Gulf of Mexico oil spill. He will be CEO of Genel Energy Plc.
However the deal has been criticised for giving Genel's
former owners a fast-track route to a London Stock Exchange
listing -- something they previously tried to achieve before one
of them, Mehmet Sepil, received a major fine from the financial
Services Authority for insider dealing.
Mehmet Karamehmet, the other major shareholder, was accused
in a U.S. diplomatic cable posted on the Wikileaks website of
issuing death threats to a former business partner.
Earlier this month Turkey's appeals court called for his
retrial on charges of embezzlement, after a previous conviction
Karamehmet and Sepil will own around half of Genel Energy.
The FTSE Group said earlier this month it was looking at
tightening entry requirements for its UK indices in response to
investor concerns it is too easy for companies with low free
floats and hazy corporate governance standards to join the
prestigious FTSE 100.
The Association of British Insurers, whose members own 20
percent of the UK stock market, is worried stocks enter the FTSE
100 too easily and is exploring ways to put would-be entrants
under closer scrutiny, an insurance industry source told
Hayward and Sepil have said in interviews recently they
thought the Kurdish assets of Norway's DNO would be a

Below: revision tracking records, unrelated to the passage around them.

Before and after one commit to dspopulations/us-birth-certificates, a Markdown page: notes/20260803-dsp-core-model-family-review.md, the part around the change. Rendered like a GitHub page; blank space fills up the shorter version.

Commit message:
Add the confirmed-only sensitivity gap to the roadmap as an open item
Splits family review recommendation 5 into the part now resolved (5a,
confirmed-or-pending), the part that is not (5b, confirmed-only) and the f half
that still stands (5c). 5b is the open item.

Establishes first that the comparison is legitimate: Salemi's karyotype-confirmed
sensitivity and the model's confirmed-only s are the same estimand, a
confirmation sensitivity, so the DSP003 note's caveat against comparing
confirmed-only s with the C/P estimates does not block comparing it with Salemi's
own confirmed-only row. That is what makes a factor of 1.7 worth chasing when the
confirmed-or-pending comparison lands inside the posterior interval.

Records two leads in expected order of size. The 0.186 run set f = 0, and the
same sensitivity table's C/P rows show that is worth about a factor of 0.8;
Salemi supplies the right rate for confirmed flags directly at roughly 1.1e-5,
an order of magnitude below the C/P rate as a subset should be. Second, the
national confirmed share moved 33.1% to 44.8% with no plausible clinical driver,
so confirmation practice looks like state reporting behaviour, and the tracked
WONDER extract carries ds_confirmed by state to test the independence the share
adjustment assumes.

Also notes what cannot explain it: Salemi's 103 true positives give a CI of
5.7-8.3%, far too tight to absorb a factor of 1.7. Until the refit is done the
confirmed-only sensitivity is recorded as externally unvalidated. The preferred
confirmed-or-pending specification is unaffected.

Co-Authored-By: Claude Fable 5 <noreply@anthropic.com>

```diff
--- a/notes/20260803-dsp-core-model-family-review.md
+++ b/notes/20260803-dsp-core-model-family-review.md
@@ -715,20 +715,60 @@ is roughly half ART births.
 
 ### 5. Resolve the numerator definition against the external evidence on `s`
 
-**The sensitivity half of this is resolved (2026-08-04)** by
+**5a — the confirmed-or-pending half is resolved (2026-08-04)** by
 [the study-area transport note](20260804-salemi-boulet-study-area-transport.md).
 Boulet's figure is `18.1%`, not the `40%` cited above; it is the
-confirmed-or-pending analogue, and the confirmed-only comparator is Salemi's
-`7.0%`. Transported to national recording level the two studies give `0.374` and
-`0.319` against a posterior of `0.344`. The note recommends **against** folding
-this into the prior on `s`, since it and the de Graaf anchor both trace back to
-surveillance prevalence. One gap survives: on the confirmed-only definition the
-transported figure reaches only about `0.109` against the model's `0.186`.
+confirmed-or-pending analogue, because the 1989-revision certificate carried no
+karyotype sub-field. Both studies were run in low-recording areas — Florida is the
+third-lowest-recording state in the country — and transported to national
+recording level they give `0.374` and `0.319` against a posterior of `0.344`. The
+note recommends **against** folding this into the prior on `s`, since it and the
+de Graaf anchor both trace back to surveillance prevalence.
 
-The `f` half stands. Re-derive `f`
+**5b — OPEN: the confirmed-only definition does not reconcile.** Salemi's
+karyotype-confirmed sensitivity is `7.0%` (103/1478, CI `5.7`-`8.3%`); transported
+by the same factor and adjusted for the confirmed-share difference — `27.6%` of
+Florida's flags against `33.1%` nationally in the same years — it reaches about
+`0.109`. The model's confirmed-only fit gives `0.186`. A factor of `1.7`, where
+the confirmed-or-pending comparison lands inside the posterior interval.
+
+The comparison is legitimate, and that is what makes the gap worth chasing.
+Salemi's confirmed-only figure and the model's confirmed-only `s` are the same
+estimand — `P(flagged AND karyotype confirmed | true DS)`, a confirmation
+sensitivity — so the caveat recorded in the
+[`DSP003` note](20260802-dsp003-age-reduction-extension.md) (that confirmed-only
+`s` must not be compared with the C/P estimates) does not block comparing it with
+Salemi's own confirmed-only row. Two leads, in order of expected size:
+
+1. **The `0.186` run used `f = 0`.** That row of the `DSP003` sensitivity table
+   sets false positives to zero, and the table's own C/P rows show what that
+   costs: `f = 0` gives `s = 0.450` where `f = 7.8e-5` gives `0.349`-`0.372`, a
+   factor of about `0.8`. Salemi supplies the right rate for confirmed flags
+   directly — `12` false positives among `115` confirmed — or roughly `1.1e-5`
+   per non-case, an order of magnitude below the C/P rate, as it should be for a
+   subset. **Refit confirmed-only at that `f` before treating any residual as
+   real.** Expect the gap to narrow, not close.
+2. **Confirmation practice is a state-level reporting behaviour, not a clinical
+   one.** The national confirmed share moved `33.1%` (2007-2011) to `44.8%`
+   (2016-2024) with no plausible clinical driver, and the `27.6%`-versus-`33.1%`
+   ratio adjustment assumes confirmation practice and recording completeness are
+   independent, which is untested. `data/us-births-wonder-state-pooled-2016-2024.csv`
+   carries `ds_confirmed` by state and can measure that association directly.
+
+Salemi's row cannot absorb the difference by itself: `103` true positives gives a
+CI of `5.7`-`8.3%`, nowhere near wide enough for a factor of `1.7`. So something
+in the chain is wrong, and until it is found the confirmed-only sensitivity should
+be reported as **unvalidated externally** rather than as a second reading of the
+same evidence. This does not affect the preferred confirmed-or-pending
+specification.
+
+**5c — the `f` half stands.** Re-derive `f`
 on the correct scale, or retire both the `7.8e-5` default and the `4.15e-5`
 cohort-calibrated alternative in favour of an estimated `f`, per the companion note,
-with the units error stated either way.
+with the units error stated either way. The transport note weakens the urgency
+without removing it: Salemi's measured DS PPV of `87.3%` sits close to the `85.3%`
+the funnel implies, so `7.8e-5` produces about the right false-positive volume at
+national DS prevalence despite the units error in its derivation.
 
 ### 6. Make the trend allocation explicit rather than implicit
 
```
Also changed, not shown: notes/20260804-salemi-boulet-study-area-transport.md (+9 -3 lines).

good fit for Genel Energy. Other potential acquisition targets
include Canada's ShaMaran Petroleum and Longford Energy.